-- Available data follows --
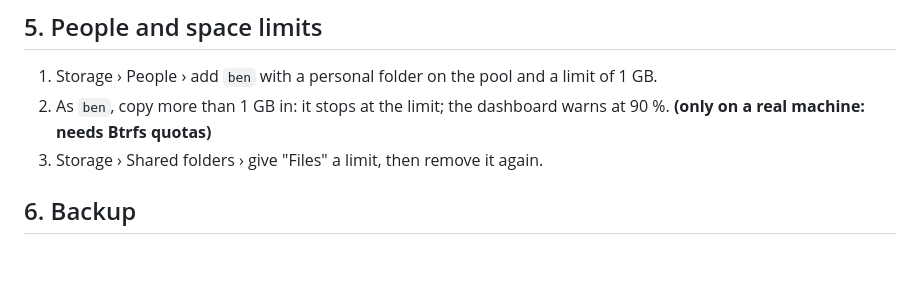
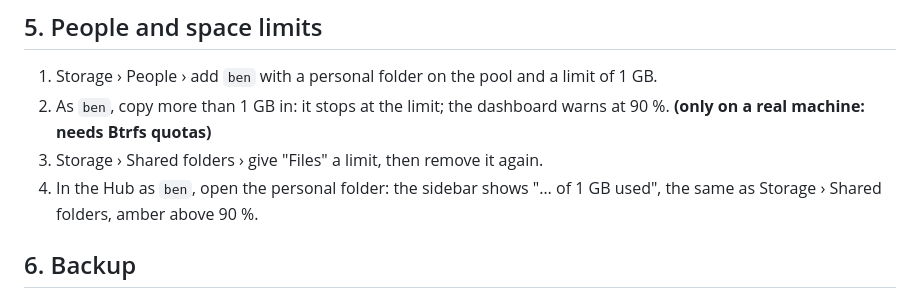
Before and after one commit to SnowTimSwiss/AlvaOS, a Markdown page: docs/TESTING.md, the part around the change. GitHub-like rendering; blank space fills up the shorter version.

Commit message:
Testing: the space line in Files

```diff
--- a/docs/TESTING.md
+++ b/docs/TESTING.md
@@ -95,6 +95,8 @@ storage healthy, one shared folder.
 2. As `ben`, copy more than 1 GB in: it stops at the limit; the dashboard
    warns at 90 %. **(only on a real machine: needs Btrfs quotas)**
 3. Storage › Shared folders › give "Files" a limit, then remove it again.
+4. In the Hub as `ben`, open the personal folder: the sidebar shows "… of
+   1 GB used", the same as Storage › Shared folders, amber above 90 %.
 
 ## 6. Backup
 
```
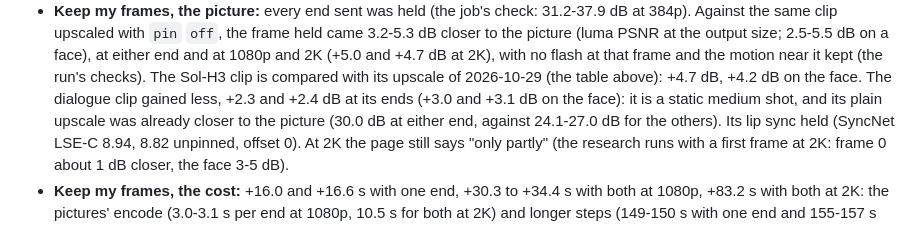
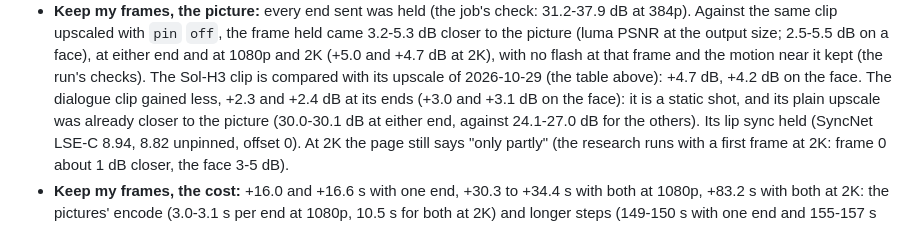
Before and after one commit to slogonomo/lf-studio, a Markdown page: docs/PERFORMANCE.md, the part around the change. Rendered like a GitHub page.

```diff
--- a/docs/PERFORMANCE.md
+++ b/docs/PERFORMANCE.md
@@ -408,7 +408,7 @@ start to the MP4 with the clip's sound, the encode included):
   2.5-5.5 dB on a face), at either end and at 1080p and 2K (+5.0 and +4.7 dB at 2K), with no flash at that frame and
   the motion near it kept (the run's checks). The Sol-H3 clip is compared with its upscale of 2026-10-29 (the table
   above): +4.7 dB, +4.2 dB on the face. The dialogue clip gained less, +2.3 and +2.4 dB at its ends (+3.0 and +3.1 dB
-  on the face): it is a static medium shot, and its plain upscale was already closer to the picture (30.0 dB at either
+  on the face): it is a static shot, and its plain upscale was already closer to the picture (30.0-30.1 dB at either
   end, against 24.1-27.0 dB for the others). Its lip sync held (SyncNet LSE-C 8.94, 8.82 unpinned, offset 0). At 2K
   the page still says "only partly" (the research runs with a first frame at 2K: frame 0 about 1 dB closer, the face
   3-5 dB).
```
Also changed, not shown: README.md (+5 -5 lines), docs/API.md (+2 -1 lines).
-- Available data concluded --
Where the string "either" occurs in a line of the listing above, count that line, then report the total and nothing else.

3